South African nature lovers do not have to sacrifice their love of the outdoors. New Zealand has lots of spectacular scenery including glorious sandy surf beaches, great native forests, snow-clad, mountains, lakes, rivers and fjords.
Because they’re all in a country less than a quarter the size of South Africa they’re easy to get to.
The housing issue
Most South African’s choose to rent property when they first arrive in the country while they plan to purchase a home.
In New Zealand the national median price for a house reached NZ$ 465,000 in August 2015 while median rent for a three-four bedroom house was around NZ$ 460 per week. Auckland is considerably more expensive while rural areas are much cheaper.
Cost of living
“As a general rule, the costs of living here are comparable to other western-style OECD countries. Some things will cost less than you’re used to, others (particularly items that have had to be imported from long distances) will cost more,” claims www.newzealandnow.
The Kiwi government identified that in order for the country to grow skilled migrants, who can contribute to this growth, must be welcomed in to their society.
New Zealand is one of the only countries not affected by the global recession showing an annual growth of 3.3% at December 2014.
The country also boasts the fastest rate of expansion, and naturally more job opportunities, in six years.

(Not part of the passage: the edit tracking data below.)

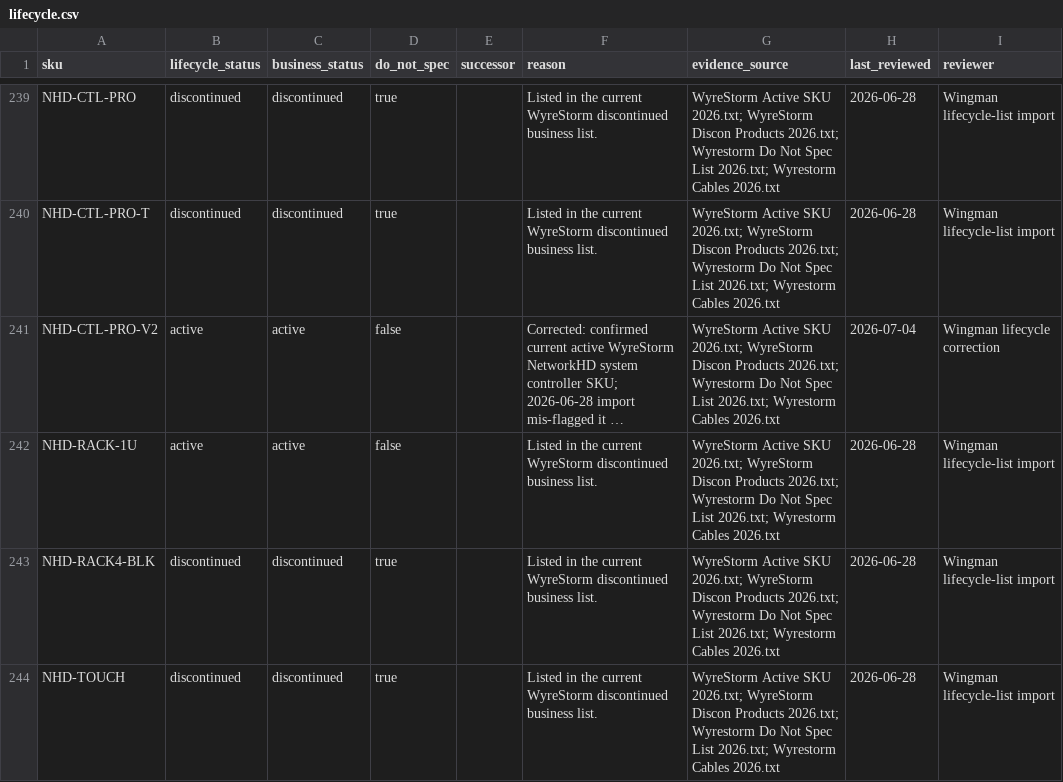
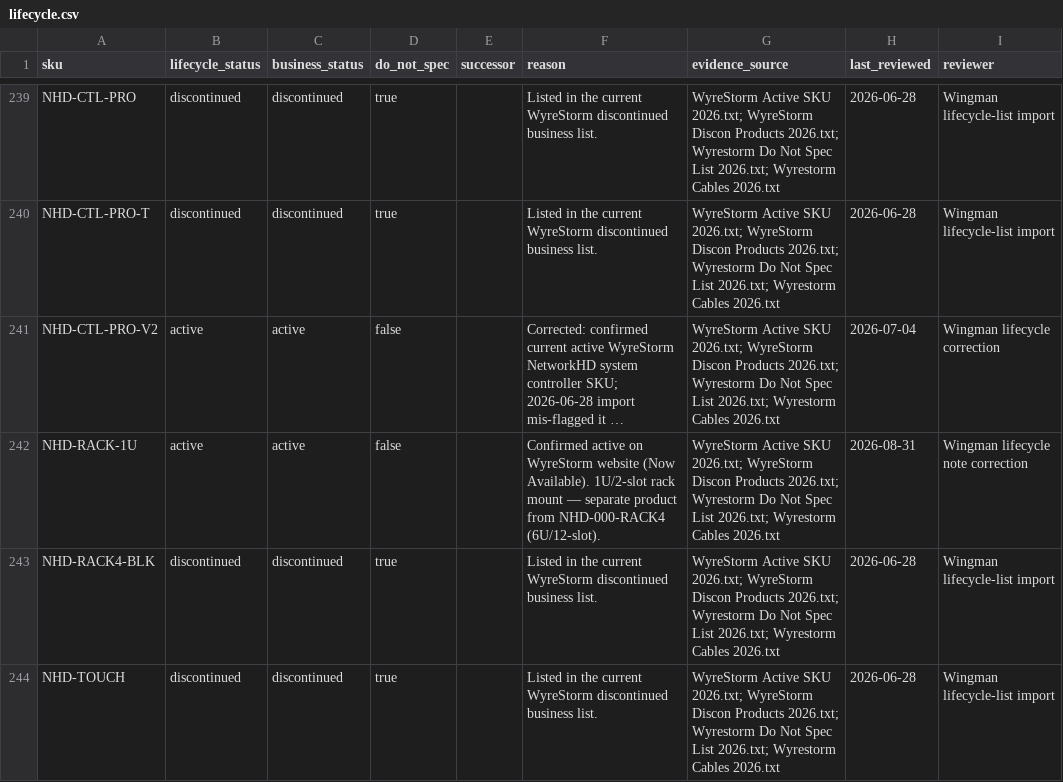
Before and after one commit to SteveTechApp/Wingman, a CSV file: data-sources/wyrestorm/lifecycle.csv, drawn as a sheet; only a part is shown, gaps mark what is left out; long unchanged cells end in …; the diff names each change by its address in the sheet, - before the commit and + after, or states it on an @@ line.

```diff
--- a/data-sources/wyrestorm/lifecycle.csv
+++ b/data-sources/wyrestorm/lifecycle.csv
-F242 (reason): Listed in the current WyreStorm discontinued business list.
+F242 (reason): Confirmed active on WyreStorm website (Now Available). 1U/2-slot rack mount — separate product from NHD-000-RACK4 (6U/12-slot).
-H242 (last_reviewed): 2026-06-28
+H242 (last_reviewed): 2026-08-31
-I242 (reviewer): Wingman lifecycle-list import
+I242 (reviewer): Wingman lifecycle note correction
```
Also changed, not shown: 16 other files.
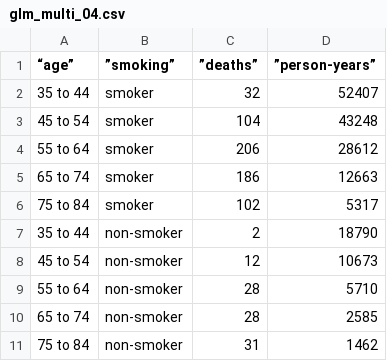
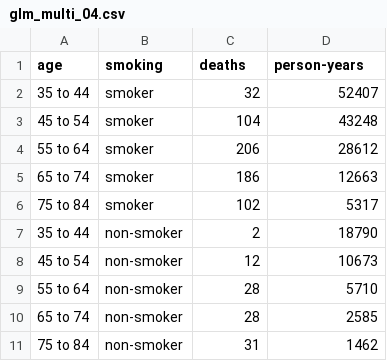
Before and after one commit to jmsocuellamos/DatosBIOTEC, a CSV file: GLM_LOGITMULT/glm_multi_04.csv, drawn as a sheet.

Commit message:
Update glm_multi_04.csv

```diff
--- a/GLM_LOGITMULT/glm_multi_04.csv
+++ b/GLM_LOGITMULT/glm_multi_04.csv
@@ -1,2 +1,2 @@
-“age”,”smoking”,”deaths”,”person-years”
+age,smoking,deaths,person-years
 35 to 44,smoker,32,52407
```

According to the New Zealand Treasury the country exhibited one of the strongest performances in the OECD while growth for 2015 is expected to be around 3%, falling back a little in 2016 and 2017.
In comparison, Statistics South Africa reported the Republic’s growth rate to June 2015 was 1.2%.
But New Zealand is looking for skilled, experienced and qualified migrants. South Africans normally find that their qualifications and experience are generally recognised and there are several areas of the country where the job market is particularly strong.
If your skills are among those covered by the New Zealand skill shortages lists posted by Immigration New Zealand, your chances of finding work (and getting a visa) will be better. Even if your occupation isn’t on the list, there are lots of opportunities in New Zealand for skilled migrants.
South Africans need a visa to work in New Zealand
South Africans must obtain a visa to be eligible to work in New Zealand it can be a complicated and time consuming process if you are inexperienced.
Inexperienced and unassisted applicants run the risk of having their applications rejected – sometimes for something as obvious as not completing the application correctly or failing to submit sufficient and correct supporting documents for this reason it is best to approach a recognized and accredited New Zealand Immigration Consultant.
Fields marked * are mandatory and must be completed
Fields marked * are mandatory and must be completed